Amnesty Stands By Pegasus Project Findings, Rejects “False Rumours”
Amnesty International said today it “categorically stands by Pegasus Project findings” and rejected “false rumours pushed on social media”.
The clarification came as reports and social media posts suggested the human rights body had denied saying that a leaked list of phone numbers was linked to the Israeli NSO Group’s Pegasus spyware.
Amnesty said it was putting out the statement “in response to false allegations on social media and inaccurate media stories” linked to the Pegasus Project.
“Amnesty International categorically stands by the findings of the Pegasus Project, and that the data is irrefutably linked to potential targets of NSO Group’s Pegasus spyware. The false rumours being pushed on social media are intended to distract from the widespread unlawful targeting of journalists, activists and others that the Pegasus Project has revealed,” the statement said.
Earlier, an Israeli media report had quoted Amnesty as saying that the list was of numbers of interest to NSO customers, or “the kind of people NSO clients might like to spy on”.
“Amnesty and the investigative journalists and media outlets they work with have made clear from the outset in very clear language that this is a list of numbers marked as numbers of interest to NSO customers, meaning they are the kind of people NSO clients might like to spy on,” a statement cited in the report had said.
“The list contains the kind of people NSO’s clients would ordinarily be interested in spying on, but the list isn’t specifically a list of people who were spied on — though a very small subset of people on the list were indeed spied on,” the report quoted Amnesty as saying.
The statement was widely shared on social media, and reported on by other media houses, with supporters of the ruling BJP using it to discredit reports by The Wire, Washington Post and other media organisations that are part of the “Pegasus Project”.
Over the past few days, these reports have revealed, citing a leaked NSO database, that the numbers of Congress leader Rahul Gandhi and other opposition politicians, poll strategist Prashant Kishor, two union ministers, Trinamool Congress leader Abhishek Banerjee and some 40 journalists were selected as potential targets of snooping. There are 300 numbers in India but no evidence that all numbers were hacked.
The government has denied any role in snooping. There is no substance to the reports of spying, said new IT Minister Ashwini Vaishnaw in parliament on Monday, hours before he was revealed to be one of the potential targets.

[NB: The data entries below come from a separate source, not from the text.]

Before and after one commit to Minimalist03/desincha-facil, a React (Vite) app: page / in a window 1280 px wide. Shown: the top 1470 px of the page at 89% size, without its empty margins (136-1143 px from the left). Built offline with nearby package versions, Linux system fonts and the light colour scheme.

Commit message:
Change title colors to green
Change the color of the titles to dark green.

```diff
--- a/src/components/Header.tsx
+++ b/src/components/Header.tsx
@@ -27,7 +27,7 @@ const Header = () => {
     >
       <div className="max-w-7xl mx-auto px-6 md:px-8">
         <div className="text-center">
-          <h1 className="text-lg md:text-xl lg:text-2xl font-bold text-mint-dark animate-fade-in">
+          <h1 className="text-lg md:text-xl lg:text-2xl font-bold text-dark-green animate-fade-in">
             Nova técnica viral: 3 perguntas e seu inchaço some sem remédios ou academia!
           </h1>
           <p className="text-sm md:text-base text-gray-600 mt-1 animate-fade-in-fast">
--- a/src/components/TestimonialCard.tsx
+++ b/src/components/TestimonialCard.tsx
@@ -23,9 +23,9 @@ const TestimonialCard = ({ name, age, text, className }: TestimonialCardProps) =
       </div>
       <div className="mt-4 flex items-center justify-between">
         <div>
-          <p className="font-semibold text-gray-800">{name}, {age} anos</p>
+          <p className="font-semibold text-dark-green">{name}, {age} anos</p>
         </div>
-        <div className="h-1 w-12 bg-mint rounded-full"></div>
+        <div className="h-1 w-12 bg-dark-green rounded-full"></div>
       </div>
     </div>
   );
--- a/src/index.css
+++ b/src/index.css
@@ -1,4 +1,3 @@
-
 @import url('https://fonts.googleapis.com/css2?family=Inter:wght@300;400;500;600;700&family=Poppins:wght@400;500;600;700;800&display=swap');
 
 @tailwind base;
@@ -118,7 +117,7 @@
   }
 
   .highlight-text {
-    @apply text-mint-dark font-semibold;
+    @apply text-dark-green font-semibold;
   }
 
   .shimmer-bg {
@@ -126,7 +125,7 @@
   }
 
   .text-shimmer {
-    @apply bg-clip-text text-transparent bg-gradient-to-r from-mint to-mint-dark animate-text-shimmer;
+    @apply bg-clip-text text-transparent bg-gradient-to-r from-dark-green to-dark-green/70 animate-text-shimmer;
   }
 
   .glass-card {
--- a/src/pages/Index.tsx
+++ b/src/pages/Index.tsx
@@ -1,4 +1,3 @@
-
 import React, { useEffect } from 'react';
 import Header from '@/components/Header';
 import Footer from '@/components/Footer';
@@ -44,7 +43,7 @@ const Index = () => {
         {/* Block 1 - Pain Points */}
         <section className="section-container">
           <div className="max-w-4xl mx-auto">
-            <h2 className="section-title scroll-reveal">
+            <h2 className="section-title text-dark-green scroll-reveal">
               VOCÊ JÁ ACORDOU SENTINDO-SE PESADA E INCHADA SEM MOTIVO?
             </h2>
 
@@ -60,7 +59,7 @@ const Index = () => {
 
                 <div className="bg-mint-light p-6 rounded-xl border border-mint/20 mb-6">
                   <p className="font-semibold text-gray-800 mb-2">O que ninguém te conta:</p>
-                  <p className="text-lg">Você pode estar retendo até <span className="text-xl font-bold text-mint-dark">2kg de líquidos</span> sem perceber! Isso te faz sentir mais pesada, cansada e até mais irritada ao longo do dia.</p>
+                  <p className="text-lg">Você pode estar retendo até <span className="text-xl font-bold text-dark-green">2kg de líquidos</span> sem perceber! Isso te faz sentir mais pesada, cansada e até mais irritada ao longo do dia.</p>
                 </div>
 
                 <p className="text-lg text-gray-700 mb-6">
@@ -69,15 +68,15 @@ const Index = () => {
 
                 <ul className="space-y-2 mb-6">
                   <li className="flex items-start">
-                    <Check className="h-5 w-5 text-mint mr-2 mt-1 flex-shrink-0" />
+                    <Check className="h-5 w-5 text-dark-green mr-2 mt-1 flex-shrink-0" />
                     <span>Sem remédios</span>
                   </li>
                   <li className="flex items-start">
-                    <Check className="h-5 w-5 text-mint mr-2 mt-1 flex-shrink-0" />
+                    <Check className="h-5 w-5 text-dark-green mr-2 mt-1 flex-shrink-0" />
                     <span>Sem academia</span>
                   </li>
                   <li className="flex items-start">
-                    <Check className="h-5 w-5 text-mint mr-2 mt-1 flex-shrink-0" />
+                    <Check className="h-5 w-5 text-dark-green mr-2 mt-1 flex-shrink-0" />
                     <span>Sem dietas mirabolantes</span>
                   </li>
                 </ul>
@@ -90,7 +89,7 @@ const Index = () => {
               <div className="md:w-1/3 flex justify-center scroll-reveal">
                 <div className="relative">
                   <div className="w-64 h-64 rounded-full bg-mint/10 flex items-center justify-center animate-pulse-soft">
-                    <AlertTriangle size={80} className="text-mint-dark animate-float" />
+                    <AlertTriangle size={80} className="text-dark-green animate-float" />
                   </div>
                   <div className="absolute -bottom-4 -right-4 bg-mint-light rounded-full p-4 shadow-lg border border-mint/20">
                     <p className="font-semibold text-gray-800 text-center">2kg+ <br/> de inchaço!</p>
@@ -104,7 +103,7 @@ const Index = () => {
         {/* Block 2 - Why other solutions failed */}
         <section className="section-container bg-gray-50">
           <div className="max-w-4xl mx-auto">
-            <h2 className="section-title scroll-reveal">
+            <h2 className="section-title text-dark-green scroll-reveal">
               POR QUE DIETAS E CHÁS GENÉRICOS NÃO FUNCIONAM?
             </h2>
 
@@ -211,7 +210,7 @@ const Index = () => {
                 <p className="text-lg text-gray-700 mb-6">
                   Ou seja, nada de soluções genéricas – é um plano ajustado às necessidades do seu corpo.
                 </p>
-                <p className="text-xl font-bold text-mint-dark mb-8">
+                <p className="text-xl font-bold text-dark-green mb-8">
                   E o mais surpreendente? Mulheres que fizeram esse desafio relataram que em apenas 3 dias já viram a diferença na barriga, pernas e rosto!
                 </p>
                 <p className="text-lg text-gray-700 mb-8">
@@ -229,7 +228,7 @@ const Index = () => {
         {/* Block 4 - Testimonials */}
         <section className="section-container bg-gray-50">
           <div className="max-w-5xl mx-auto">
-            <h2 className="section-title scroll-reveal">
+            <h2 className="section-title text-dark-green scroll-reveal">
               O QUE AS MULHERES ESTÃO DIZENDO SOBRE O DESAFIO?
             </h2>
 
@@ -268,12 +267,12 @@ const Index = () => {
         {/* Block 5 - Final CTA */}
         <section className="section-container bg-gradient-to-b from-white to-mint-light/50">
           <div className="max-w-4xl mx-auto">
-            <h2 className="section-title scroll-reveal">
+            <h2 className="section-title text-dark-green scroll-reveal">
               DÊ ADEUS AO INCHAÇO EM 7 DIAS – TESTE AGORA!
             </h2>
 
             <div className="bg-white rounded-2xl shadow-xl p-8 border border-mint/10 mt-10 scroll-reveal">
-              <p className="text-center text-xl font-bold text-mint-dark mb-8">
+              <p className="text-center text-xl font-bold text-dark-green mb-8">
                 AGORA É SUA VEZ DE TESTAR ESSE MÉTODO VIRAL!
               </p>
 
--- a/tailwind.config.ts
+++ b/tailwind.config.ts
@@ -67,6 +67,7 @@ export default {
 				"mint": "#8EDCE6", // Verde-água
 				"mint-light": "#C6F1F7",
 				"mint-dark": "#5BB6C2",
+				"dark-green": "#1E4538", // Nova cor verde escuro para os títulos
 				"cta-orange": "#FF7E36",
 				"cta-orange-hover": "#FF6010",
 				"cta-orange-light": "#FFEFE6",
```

Yesterday, NSO — which claims it supplies its software only to “vetted” governments for control of terrorism and crime — reiterated that the list is “not a list of targets or potential targets of Pegasus. The numbers in the list are not related to NSO group. Any claim that a name in the list is necessarily related to a Pegasus target or Pegasus potential target is erroneous and false”.